* [Records to use]
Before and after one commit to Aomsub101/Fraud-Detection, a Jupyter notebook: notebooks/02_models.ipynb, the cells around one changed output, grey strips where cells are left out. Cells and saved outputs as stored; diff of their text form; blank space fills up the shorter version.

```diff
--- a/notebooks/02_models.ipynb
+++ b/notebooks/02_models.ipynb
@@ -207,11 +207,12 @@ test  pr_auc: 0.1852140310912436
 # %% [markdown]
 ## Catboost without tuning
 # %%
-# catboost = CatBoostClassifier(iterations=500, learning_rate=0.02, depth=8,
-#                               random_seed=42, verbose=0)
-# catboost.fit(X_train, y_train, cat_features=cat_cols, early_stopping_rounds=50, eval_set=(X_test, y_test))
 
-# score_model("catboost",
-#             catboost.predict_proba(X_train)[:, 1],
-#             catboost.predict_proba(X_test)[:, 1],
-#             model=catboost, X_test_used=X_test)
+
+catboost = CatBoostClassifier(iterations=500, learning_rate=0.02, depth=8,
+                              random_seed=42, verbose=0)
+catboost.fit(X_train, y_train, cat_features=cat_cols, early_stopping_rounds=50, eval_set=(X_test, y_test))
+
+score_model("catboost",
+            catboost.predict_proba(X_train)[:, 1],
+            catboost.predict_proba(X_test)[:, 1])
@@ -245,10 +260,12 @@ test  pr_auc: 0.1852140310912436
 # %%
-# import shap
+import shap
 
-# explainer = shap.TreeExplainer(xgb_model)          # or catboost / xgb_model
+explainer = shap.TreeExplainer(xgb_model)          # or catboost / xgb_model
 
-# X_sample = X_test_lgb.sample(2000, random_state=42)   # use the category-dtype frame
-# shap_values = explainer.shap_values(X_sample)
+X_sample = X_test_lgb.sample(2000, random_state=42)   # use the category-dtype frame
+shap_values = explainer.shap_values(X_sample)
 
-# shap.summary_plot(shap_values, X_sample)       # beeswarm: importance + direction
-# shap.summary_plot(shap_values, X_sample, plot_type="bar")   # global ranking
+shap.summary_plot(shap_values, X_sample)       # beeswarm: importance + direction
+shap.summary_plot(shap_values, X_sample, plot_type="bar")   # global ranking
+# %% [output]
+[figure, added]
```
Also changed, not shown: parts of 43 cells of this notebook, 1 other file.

* [Task directions] Please state how many lines of the data hold the string "explainer", with nothing else in your reply.

* [Result of this task] 4